Case in Point

Public customer Kelli Fusaro apparently filed a FINRA Arbitration Statement of Claim against FINRA member firm Cambria Capital, LLC. As Cambria sees it, Fusaro sued in the wrong place because the brokerage firm says that the arbitration forum lacks jurisdiction. Cambria Capital, LLC, Plaintiff, v. Kelli Fusaro, Defendant (Memorandum Decision and Order, United States District Court for the District of Utah, 21-CV-00428)

TRO and PI -- and Declaratory Judgment

Cambria sought from D. Utah a temporary restraining order ("TRO") and preliminary injunction ("PI") enjoining Fusaro's FINRA action; however, the Court denied that relief. Thereafter, Cambria asked the Court for a declaratory judgment stating that:

(1) Ms. Fusaro is not a Cambria "customer" within the meaning of FINRA and lacks standing to initiate or compel arbitration of claims against Cambria through FINRA; (2) Ms. Fusaro and Cambria do not have an agreement to arbitrate disputes before FINRA, and, therefore, FINRA lacks jurisdiction over the dispute between Ms. Fusaro and Cambria; and (3) Ms. Fusaro's written arbitration agreement with another entity supersedes FINRA rules and provides for arbitration in other forums.

at Page 2 of the D. Utah Decision/Order

Despite the Court's denial of the TRO and PI, Cambria's Complaint was not dismissed and that much of the case proceeded. 

Motion to Stay/Motion to Appoint Counsel

On December 3, 2021, Fusaro filed a Motion to Stay the D. Utah case alleging that she was preparing for her FINRA arbitration against the company and that it had become "very confusing and costly" to also respond to Plaintiff's federal court lawsuit. The Court denied Fusaro's motion, which prompted the following [Ed: footnotes omitted]:

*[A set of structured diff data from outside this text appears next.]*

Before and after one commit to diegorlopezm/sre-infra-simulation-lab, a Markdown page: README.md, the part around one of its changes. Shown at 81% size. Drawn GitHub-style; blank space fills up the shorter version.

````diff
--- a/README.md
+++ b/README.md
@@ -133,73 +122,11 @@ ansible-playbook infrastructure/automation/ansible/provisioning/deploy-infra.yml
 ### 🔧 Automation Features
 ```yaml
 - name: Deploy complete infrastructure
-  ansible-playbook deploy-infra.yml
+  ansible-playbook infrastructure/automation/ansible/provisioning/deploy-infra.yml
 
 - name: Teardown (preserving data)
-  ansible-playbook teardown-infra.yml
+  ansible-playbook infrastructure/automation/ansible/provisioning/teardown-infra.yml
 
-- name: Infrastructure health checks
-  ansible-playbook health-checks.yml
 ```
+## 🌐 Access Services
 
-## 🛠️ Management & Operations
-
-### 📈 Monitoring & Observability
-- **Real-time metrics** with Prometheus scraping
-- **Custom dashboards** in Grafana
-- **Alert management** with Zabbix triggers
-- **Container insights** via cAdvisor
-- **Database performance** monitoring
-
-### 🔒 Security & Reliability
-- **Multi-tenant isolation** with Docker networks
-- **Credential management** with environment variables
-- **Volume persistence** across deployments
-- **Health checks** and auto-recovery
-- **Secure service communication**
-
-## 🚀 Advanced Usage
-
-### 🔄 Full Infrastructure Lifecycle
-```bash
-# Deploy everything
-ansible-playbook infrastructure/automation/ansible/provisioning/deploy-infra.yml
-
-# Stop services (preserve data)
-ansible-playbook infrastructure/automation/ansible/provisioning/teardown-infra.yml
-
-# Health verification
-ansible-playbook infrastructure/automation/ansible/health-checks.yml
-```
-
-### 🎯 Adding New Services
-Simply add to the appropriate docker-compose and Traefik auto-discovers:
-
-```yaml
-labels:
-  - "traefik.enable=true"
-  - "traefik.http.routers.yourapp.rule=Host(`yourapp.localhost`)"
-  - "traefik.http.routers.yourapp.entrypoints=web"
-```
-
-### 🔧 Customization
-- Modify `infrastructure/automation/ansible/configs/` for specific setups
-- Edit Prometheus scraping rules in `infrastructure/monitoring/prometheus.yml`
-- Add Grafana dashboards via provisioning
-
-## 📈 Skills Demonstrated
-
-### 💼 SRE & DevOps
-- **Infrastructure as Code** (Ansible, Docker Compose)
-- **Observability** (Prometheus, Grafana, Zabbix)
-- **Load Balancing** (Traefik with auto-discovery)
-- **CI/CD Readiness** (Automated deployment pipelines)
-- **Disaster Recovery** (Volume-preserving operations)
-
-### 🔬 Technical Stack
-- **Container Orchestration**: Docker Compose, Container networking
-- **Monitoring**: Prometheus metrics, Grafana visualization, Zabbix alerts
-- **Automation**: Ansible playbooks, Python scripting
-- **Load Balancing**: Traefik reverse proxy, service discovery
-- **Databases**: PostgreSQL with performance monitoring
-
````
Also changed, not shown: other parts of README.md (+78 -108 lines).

On February 15, 2022, Ms. Fusaro filed her motion to appoint counsel and her instant motion to stay. In her motion to stay, she argues that, because of her lack of legal knowledge, she cannot properly respond to Cambria's discovery requests, and, therefore, this case should be stayed until counsel is appointed for her. In her motion to appoint counsel, she contends that counsel is necessary to help her correct deficient discovery responses and respond to requests in a timely and efficient manner. She also asserts that she cannot currently afford to hire an attorney.

at Pages 3 - 4 of the D. Utah Decision/Order

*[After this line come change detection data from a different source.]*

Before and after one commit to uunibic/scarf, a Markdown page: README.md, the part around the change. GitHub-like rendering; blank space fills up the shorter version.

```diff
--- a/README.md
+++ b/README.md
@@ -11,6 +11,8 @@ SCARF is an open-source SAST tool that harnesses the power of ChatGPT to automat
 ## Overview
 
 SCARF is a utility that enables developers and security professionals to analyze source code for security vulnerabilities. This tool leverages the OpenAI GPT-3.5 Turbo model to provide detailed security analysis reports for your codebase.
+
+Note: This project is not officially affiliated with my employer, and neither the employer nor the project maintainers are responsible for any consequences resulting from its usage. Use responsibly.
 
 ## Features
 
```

In opposing Fusaro's Motion to Appoint Counsel, Cambria argued that there is no constitutional right to counsel in civil cases; and that even to the extent that some discretion on the issue resided with the Court, Defendant had not proven that the appoint of civil counsel was necessary. In reiterating her need for civil counsel in replying to Cambria's arguments, Fusaro further asserted that the Plaintiff had "harassed her by claiming she failed to adequately respond to its discovery requests and that appointed counsel could help her avoid similar harassment in the future." at Page 4 of the D. Utah Decision/Order.

Appointing, Requesting, and Compelling

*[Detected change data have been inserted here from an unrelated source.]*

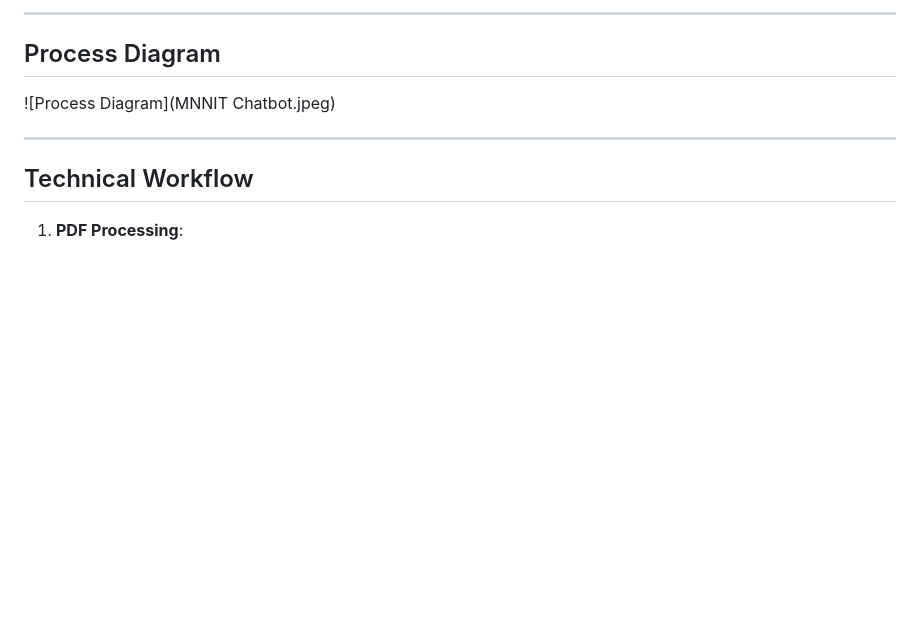
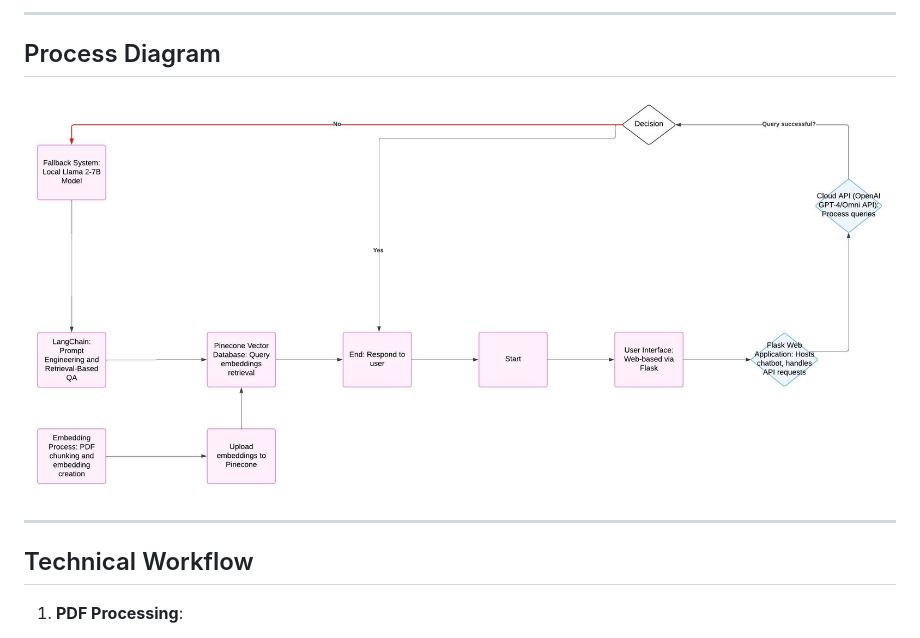
Before and after one commit to samudraneel05/MNNIT-Chatbot, a Markdown page: README.md, the part around the change. GitHub-like rendering; blank space fills up the shorter version.

```diff
--- a/README.md
+++ b/README.md
@@ -18,7 +18,7 @@ The **MNNIT Chatbot** is a conversational AI system designed to provide accurate
 ---
 
 ## Process Diagram
-![Process Diagram](MNNIT Chatbot.jpeg)
+![Process Diagram](https://github.com/samudraneel05/MNNIT-Chatbot/blob/main/MNNIT%20Chatbot.jpeg)
 
 ---
 
```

In denying Fusaro's Motion to Appoint Counsel, D. Utah initially clarifies that in terms of civil cases, it is technically inaccurate to talk about federal courts appointing counsel because, at best, the courts are merely empowered to request counsel take on a civil case -- there is no power to compel such legal representation. at Footnote 21 of the D. Utah Decision/Order. Having accepted that it had the "discretion" to decide whether to request counsel take on Defendant Fusaro's civil case, D. Utah declined to exercise said discretion, in part, because:

Ms. Fusaro fails to meet her burden because she does not address the merits of her case. For that reason alone, her request for appointed counsel fails. Additionally, the remaining factors do not justify appointing counsel. The nature of the factual issues raised in this case are not particularly complex. Further, although litigation may be difficult and time consuming for her, Ms. Fusaro fails to demonstrate that she cannot pursue this case adequately. Finally, the legal issues in this case are not so complex as to require the appointment of counsel. For those reasons, the court denies Ms. Fusaro's motion to appoint counsel.

at Page 5 of the D. Utah Decision/Order

In addition to declining to request civil counsel for Fusaro, the Court further denied her Motion to Stay pending the "appointment' of a lawyer. Not only did the Court deem that the predicate delay for the appointing of a lawyer was now moot but it further found that Fusaro had presented no other compelling reasons warranting the granting of her motion.